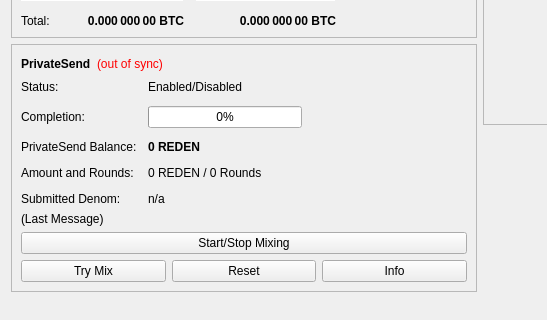
The window that src/qt/forms/overviewpage.ui (HTHcoin/HTH-Legacy-old-chain) describes before a commit, drawn with Qt 5; both pictures show x 0 to 547 and y 178 to 498 of the 960 by 585 pixel window.
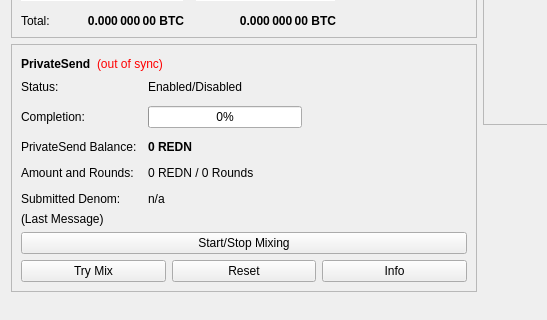
The same window after the commit.

Commit message: atempt to change REDEN ticker to REDN ticket

The edit to the form file:
```diff
--- a/src/qt/forms/overviewpage.ui
+++ b/src/qt/forms/overviewpage.ui
@@ -511,7 +511,7 @@
                </font>
               </property>
               <property name="text">
-               <string notr="true">0 REDEN</string>
+               <string notr="true">0 REDN</string>
               </property>
              </widget>
             </item>
@@ -525,7 +525,7 @@
             <item row="3" column="1">
              <widget class="QLabel" name="labelAmountRounds">
               <property name="text">
-               <string>0 REDEN / 0 Rounds</string>
+               <string>0 REDN / 0 Rounds</string>
               </property>
              </widget>
             </item>
```
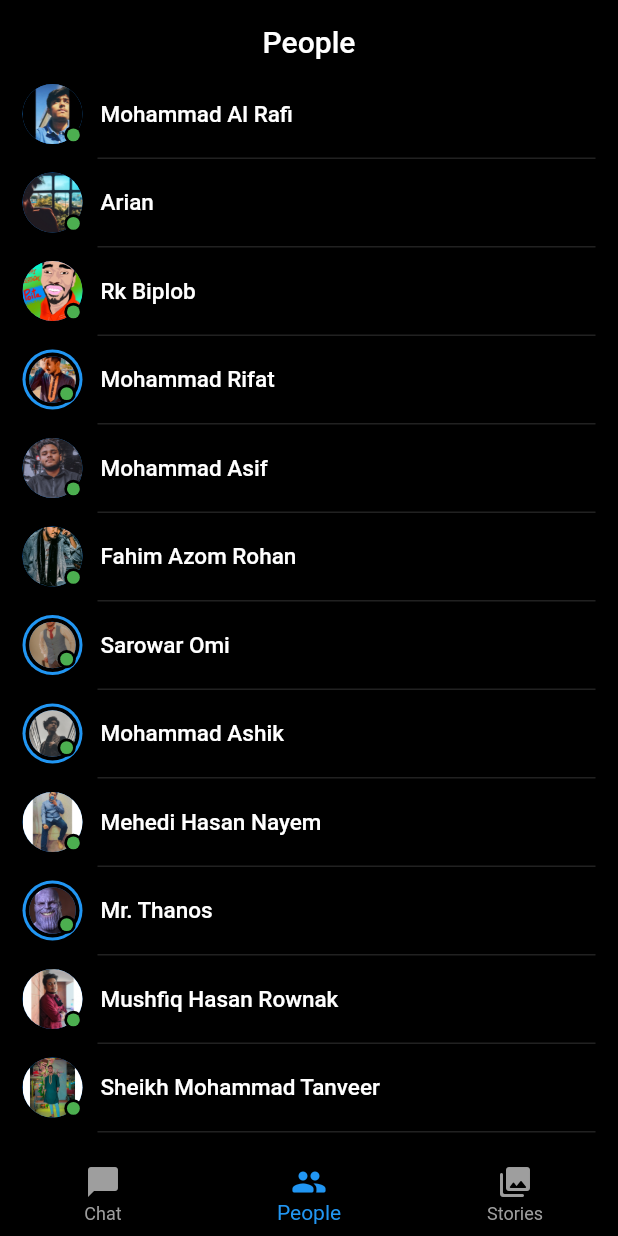
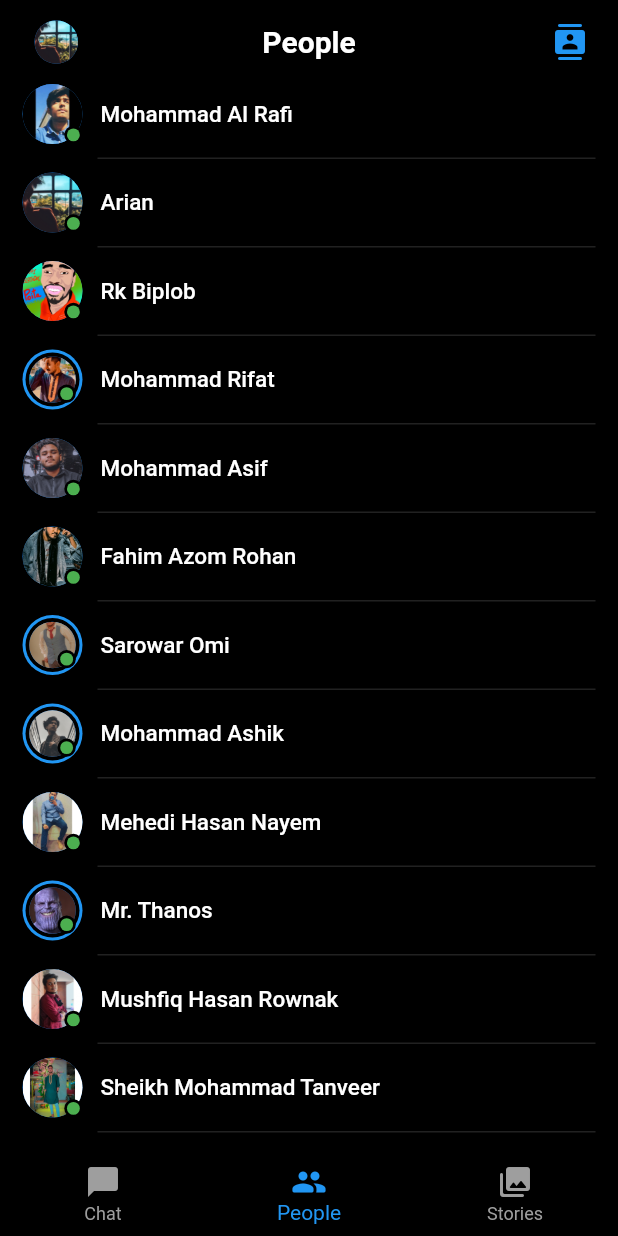
Before and after one commit to al-rafi304/messenger_UI_clone, a Flutter app: the screen it shows after launch, item 2 of the bottom bar chosen, on a phone screen of 412 x 824 dp. Run offline on Flutter 3.47's test engine with Material 2 defaults, Android fonts, the phone set to English and light mode, and no system bars; missing offline and left inert: dart:ffi.

Commit message:
Created dynamic appBar
Removed appbars from other pages and only the appBar of main.dart shows everywhere

```diff
--- a/lib/main.dart
+++ b/lib/main.dart
@@ -8,17 +8,18 @@ void main() {
 }
 
 class MyApp extends StatefulWidget {
-
   @override
   State<MyApp> createState() => _MyAppState();
 }
 
 class _MyAppState extends State<MyApp> {
   int currentIndex = 0;
-  final screens = [
-    Home(),
-    People(),
-    Stories()
+  final screens = [Home(), People(), Stories()];
+  final List<String> titles = ['Chats', 'People', 'Stories'];
+  final List<Widget> tailingButtons = [
+    AppBarButton(icon: Icons.add_comment_outlined, onClick: () {},),
+    AppBarButton(icon: Icons.contacts_rounded, onClick: () {},),
+    Text('')
   ];
 
   @override
@@ -28,18 +29,37 @@ class _MyAppState extends State<MyApp> {
         index: currentIndex,
         children: screens,
       ),
+      appBar: AppBar(
+        backgroundColor: Colors.black,
+        centerTitle: true,
+        leading: Padding(
+          padding: const EdgeInsets.fromLTRB(15, 0, 0, 0),
+          child: TextButton(
+            onPressed: () {},
+            child: CircleAvatar(
+              backgroundImage: AssetImage('assets/02.jpg'),
+              radius: 30,
+            ),
+          ),
+        ),
+        leadingWidth: 60,
+        actions: [tailingButtons[currentIndex]],
+        title: Text(
+          titles[currentIndex],
+          style: TextStyle(color: Colors.white, fontWeight: FontWeight.bold),
+        ),
+        elevation: 0,
+      ),
       bottomNavigationBar: BottomNavigationBar(
         backgroundColor: Colors.black,
         unselectedItemColor: Colors.grey,
         currentIndex: currentIndex,
         selectedItemColor: Colors.blue,
-
         onTap: (int index) {
           setState(() {
             currentIndex = index;
           });
         },
-
         items: [
           BottomNavigationBarItem(
             icon: Icon(
@@ -64,3 +84,23 @@ class _MyAppState extends State<MyApp> {
     );
   }
 }
+
+class AppBarButton extends StatelessWidget {
+
+  final icon;
+  final Function onClick;
+
+  AppBarButton({this.icon, this.onClick});
+
+  @override
+  Widget build(BuildContext context) {
+    return Padding(
+      padding: const EdgeInsets.fromLTRB(0, 0, 8, 0),
+      child: IconButton(
+        onPressed: onClick,
+        icon: Icon(icon),
+        color: Colors.blue,
+      ),
+    );
+  }
+}
--- a/lib/pages/home.dart
+++ b/lib/pages/home.dart
@@ -2,24 +2,12 @@ import 'package:flutter/material.dart';
 import 'package:messenger_ui/ChatItem.dart';
 import 'package:messenger_ui/QuickAccess.dart';
 
-
 class Home extends StatelessWidget {
-
   @override
   Widget build(BuildContext context) {
     return Scaffold(
       extendBody: true,
       backgroundColor: Colors.black,
-      appBar: AppBar(
-        backgroundColor: Colors.black,
-        title: Center(
-          child: Text(
-            "Chats",
-            style: TextStyle(color: Colors.white, fontWeight: FontWeight.bold),
-          ),
-        ),
-        elevation: 0,
-      ),
       body: Padding(
         padding: const EdgeInsets.fromLTRB(15, 0, 15, 0),
         child: SingleChildScrollView(
--- a/lib/pages/people.dart
+++ b/lib/pages/people.dart
@@ -6,24 +6,6 @@ class People extends StatelessWidget {
   Widget build(BuildContext context) {
     return Scaffold(
         backgroundColor: Colors.black,
-        appBar: AppBar(
-          backgroundColor: Colors.black,
-          title: Center(
-            child: Row(
-              mainAxisAlignment: MainAxisAlignment.center,
-              mainAxisSize: MainAxisSize.min,
-              children: [
-                Text(
-                  "People",
-                  style: TextStyle(
-                    color: Colors.white,
-                  ),
-                  textAlign: TextAlign.center,
-                ),
-              ],
-            ),
-          ),
-        ),
         body: Padding(
           padding: const EdgeInsets.fromLTRB(15, 0, 15, 0),
           child: SingleChildScrollView(
--- a/lib/pages/stories.dart
+++ b/lib/pages/stories.dart
@@ -6,16 +6,6 @@ class Stories extends StatelessWidget {
   Widget build(BuildContext context) {
     return Scaffold(
         backgroundColor: Colors.black,
-        appBar: AppBar(
-          backgroundColor: Colors.black,
-          title: Center(
-            child: Text(
-              "Stories",
-              style:
-                  TextStyle(color: Colors.white, fontWeight: FontWeight.bold),
-            ),
-          ),
-        ),
         body: Padding(
           padding: const EdgeInsets.fromLTRB(10, 0, 10, 0),
           child: GridView.count(
```
Lines whose indentation alone changed are shown as unchanged.
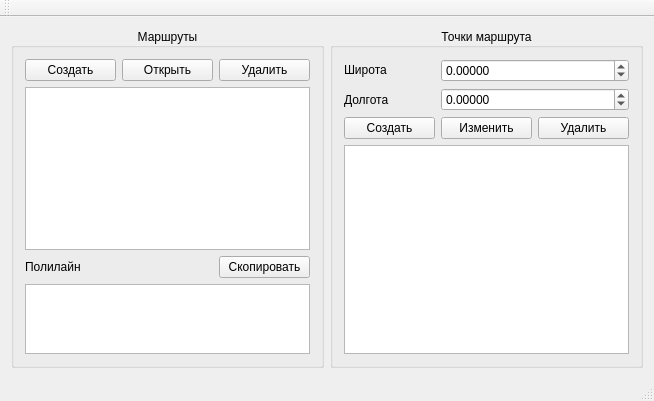
Above: mainwindow.ui from MikeGus/polyline before the change. Below: the same form after it.
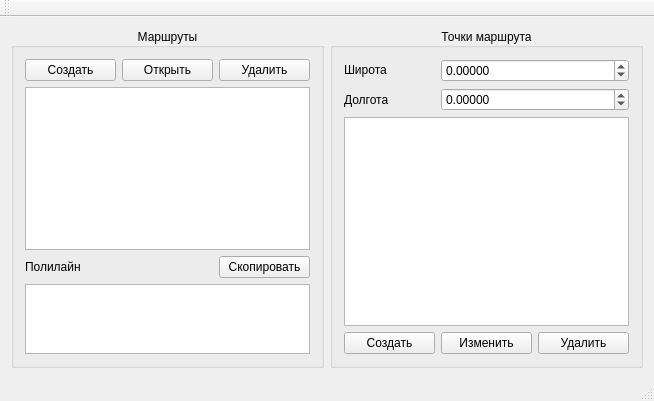
That is the form after the change.

Commit message: Changed list widget with table widget

Patch:
```diff
--- a/mainwindow.ui
+++ b/mainwindow.ui
@@ -123,29 +123,29 @@
          </property>
         </widget>
        </item>
-       <item row="2" column="0">
+       <item row="3" column="0">
         <widget class="QPushButton" name="createWaypointButton">
          <property name="text">
           <string>Создать</string>
          </property>
         </widget>
        </item>
-       <item row="2" column="1">
+       <item row="3" column="1">
         <widget class="QPushButton" name="changeWaypointButton">
          <property name="text">
           <string>Изменить</string>
          </property>
         </widget>
        </item>
-       <item row="2" column="2">
+       <item row="3" column="2">
         <widget class="QPushButton" name="deleteWaypointButton">
          <property name="text">
           <string>Удалить</string>
          </property>
         </widget>
        </item>
-       <item row="3" column="0" colspan="3">
-        <widget class="QListView" name="listView_2"/>
+       <item row="2" column="0" colspan="3">
+        <widget class="QTableWidget" name="tableWidget"/>
        </item>
       </layout>
      </widget>
```
Left out of the diff: 24 changed lines with no effect on the pictures. The commit also changes 1 other file.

####

**Instructions for the task:** The answer must be the full set of records, repeated exactly, with no pictures.

**Exercise output:**
The window that src/qt/forms/overviewpage.ui (HTHcoin/HTH-Legacy-old-chain) describes before a commit, drawn with Qt 5; both pictures show x 0 to 547 and y 178 to 498 of the 960 by 585 pixel window.
The same window after the commit.

Commit message: atempt to change REDEN ticker to REDN ticket

The edit to the form file:
```diff
--- a/src/qt/forms/overviewpage.ui
+++ b/src/qt/forms/overviewpage.ui
@@ -511,7 +511,7 @@
                </font>
               </property>
               <property name="text">
-               <string notr="true">0 REDEN</string>
+               <string notr="true">0 REDN</string>
               </property>
              </widget>
             </item>
@@ -525,7 +525,7 @@
             <item row="3" column="1">
              <widget class="QLabel" name="labelAmountRounds">
               <property name="text">
-               <string>0 REDEN / 0 Rounds</string>
+               <string>0 REDN / 0 Rounds</string>
               </property>
              </widget>
             </item>
```
Before and after one commit to al-rafi304/messenger_UI_clone, a Flutter app: the screen it shows after launch, item 2 of the bottom bar chosen, on a phone screen of 412 x 824 dp. Run offline on Flutter 3.47's test engine with Material 2 defaults, Android fonts, the phone set to English and light mode, and no system bars; missing offline and left inert: dart:ffi.

Commit message:
Created dynamic appBar
Removed appbars from other pages and only the appBar of main.dart shows everywhere

```diff
--- a/lib/main.dart
+++ b/lib/main.dart
@@ -8,17 +8,18 @@ void main() {
 }
 
 class MyApp extends StatefulWidget {
-
   @override
   State<MyApp> createState() => _MyAppState();
 }
 
 class _MyAppState extends State<MyApp> {
   int currentIndex = 0;
-  final screens = [
-    Home(),
-    People(),
-    Stories()
+  final screens = [Home(), People(), Stories()];
+  final List<String> titles = ['Chats', 'People', 'Stories'];
+  final List<Widget> tailingButtons = [
+    AppBarButton(icon: Icons.add_comment_outlined, onClick: () {},),
+    AppBarButton(icon: Icons.contacts_rounded, onClick: () {},),
+    Text('')
   ];
 
   @override
@@ -28,18 +29,37 @@ class _MyAppState extends State<MyApp> {
         index: currentIndex,
         children: screens,
       ),
+      appBar: AppBar(
+        backgroundColor: Colors.black,
+        centerTitle: true,
+        leading: Padding(
+          padding: const EdgeInsets.fromLTRB(15, 0, 0, 0),
+          child: TextButton(
+            onPressed: () {},
+            child: CircleAvatar(
+              backgroundImage: AssetImage('assets/02.jpg'),
+              radius: 30,
+            ),
+          ),
+        ),
+        leadingWidth: 60,
+        actions: [tailingButtons[currentIndex]],
+        title: Text(
+          titles[currentIndex],
+          style: TextStyle(color: Colors.white, fontWeight: FontWeight.bold),
+        ),
+        elevation: 0,
+      ),
       bottomNavigationBar: BottomNavigationBar(
         backgroundColor: Colors.black,
         unselectedItemColor: Colors.grey,
         currentIndex: currentIndex,
         selectedItemColor: Colors.blue,
-
         onTap: (int index) {
           setState(() {
             currentIndex = index;
           });
         },
-
         items: [
           BottomNavigationBarItem(
             icon: Icon(
@@ -64,3 +84,23 @@ class _MyAppState extends State<MyApp> {
     );
   }
 }
+
+class AppBarButton extends StatelessWidget {
+
+  final icon;
+  final Function onClick;
+
+  AppBarButton({this.icon, this.onClick});
+
+  @override
+  Widget build(BuildContext context) {
+    return Padding(
+      padding: const EdgeInsets.fromLTRB(0, 0, 8, 0),
+      child: IconButton(
+        onPressed: onClick,
+        icon: Icon(icon),
+        color: Colors.blue,
+      ),
+    );
+  }
+}
--- a/lib/pages/home.dart
+++ b/lib/pages/home.dart
@@ -2,24 +2,12 @@ import 'package:flutter/material.dart';
 import 'package:messenger_ui/ChatItem.dart';
 import 'package:messenger_ui/QuickAccess.dart';
 
-
 class Home extends StatelessWidget {
-
   @override
   Widget build(BuildContext context) {
     return Scaffold(
       extendBody: true,
       backgroundColor: Colors.black,
-      appBar: AppBar(
-        backgroundColor: Colors.black,
-        title: Center(
-          child: Text(
-            "Chats",
-            style: TextStyle(color: Colors.white, fontWeight: FontWeight.bold),
-          ),
-        ),
-        elevation: 0,
-      ),
       body: Padding(
         padding: const EdgeInsets.fromLTRB(15, 0, 15, 0),
         child: SingleChildScrollView(
--- a/lib/pages/people.dart
+++ b/lib/pages/people.dart
@@ -6,24 +6,6 @@ class People extends StatelessWidget {
   Widget build(BuildContext context) {
     return Scaffold(
         backgroundColor: Colors.black,
-        appBar: AppBar(
-          backgroundColor: Colors.black,
-          title: Center(
-            child: Row(
-              mainAxisAlignment: MainAxisAlignment.center,
-              mainAxisSize: MainAxisSize.min,
-              children: [
-                Text(
-                  "People",
-                  style: TextStyle(
-                    color: Colors.white,
-                  ),
-                  textAlign: TextAlign.center,
-                ),
-              ],
-            ),
-          ),
-        ),
         body: Padding(
           padding: const EdgeInsets.fromLTRB(15, 0, 15, 0),
           child: SingleChildScrollView(
--- a/lib/pages/stories.dart
+++ b/lib/pages/stories.dart
@@ -6,16 +6,6 @@ class Stories extends StatelessWidget {
   Widget build(BuildContext context) {
     return Scaffold(
         backgroundColor: Colors.black,
-        appBar: AppBar(
-          backgroundColor: Colors.black,
-          title: Center(
-            child: Text(
-              "Stories",
-              style:
-                  TextStyle(color: Colors.white, fontWeight: FontWeight.bold),
-            ),
-          ),
-        ),
         body: Padding(
           padding: const EdgeInsets.fromLTRB(10, 0, 10, 0),
           child: GridView.count(
```
Lines whose indentation alone changed are shown as unchanged.
Above: mainwindow.ui from MikeGus/polyline before the change. Below: the same form after it.
That is the form after the change.

Commit message: Changed list widget with table widget

Patch:
```diff
--- a/mainwindow.ui
+++ b/mainwindow.ui
@@ -123,29 +123,29 @@
          </property>
         </widget>
        </item>
-       <item row="2" column="0">
+       <item row="3" column="0">
         <widget class="QPushButton" name="createWaypointButton">
          <property name="text">
           <string>Создать</string>
          </property>
         </widget>
        </item>
-       <item row="2" column="1">
+       <item row="3" column="1">
         <widget class="QPushButton" name="changeWaypointButton">
          <property name="text">
           <string>Изменить</string>
          </property>
         </widget>
        </item>
-       <item row="2" column="2">
+       <item row="3" column="2">
         <widget class="QPushButton" name="deleteWaypointButton">
          <property name="text">
           <string>Удалить</string>
          </property>
         </widget>
        </item>
-       <item row="3" column="0" colspan="3">
-        <widget class="QListView" name="listView_2"/>
+       <item row="2" column="0" colspan="3">
+        <widget class="QTableWidget" name="tableWidget"/>
        </item>
       </layout>
      </widget>
```
Left out of the diff: 24 changed lines with no effect on the pictures. The commit also changes 1 other file.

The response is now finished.